- AIM OF THE EXERCISE -
Within the entries that follow, show each line where the word "foodTbl" occurs.

- Excerpts from a dataset -
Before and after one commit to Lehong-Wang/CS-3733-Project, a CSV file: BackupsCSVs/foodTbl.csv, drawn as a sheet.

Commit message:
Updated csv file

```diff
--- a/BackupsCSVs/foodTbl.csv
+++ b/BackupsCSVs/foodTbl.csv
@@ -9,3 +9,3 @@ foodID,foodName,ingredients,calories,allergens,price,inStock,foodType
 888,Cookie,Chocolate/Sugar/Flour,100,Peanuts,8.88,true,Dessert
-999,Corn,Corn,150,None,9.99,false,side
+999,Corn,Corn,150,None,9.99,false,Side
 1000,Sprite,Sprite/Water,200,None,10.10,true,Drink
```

- ANSWER TO THIS TASK -
Before and after one commit to Lehong-Wang/CS-3733-Project, a CSV file: BackupsCSVs/foodTbl.csv, drawn as a sheet.
--- a/BackupsCSVs/foodTbl.csv
+++ b/BackupsCSVs/foodTbl.csv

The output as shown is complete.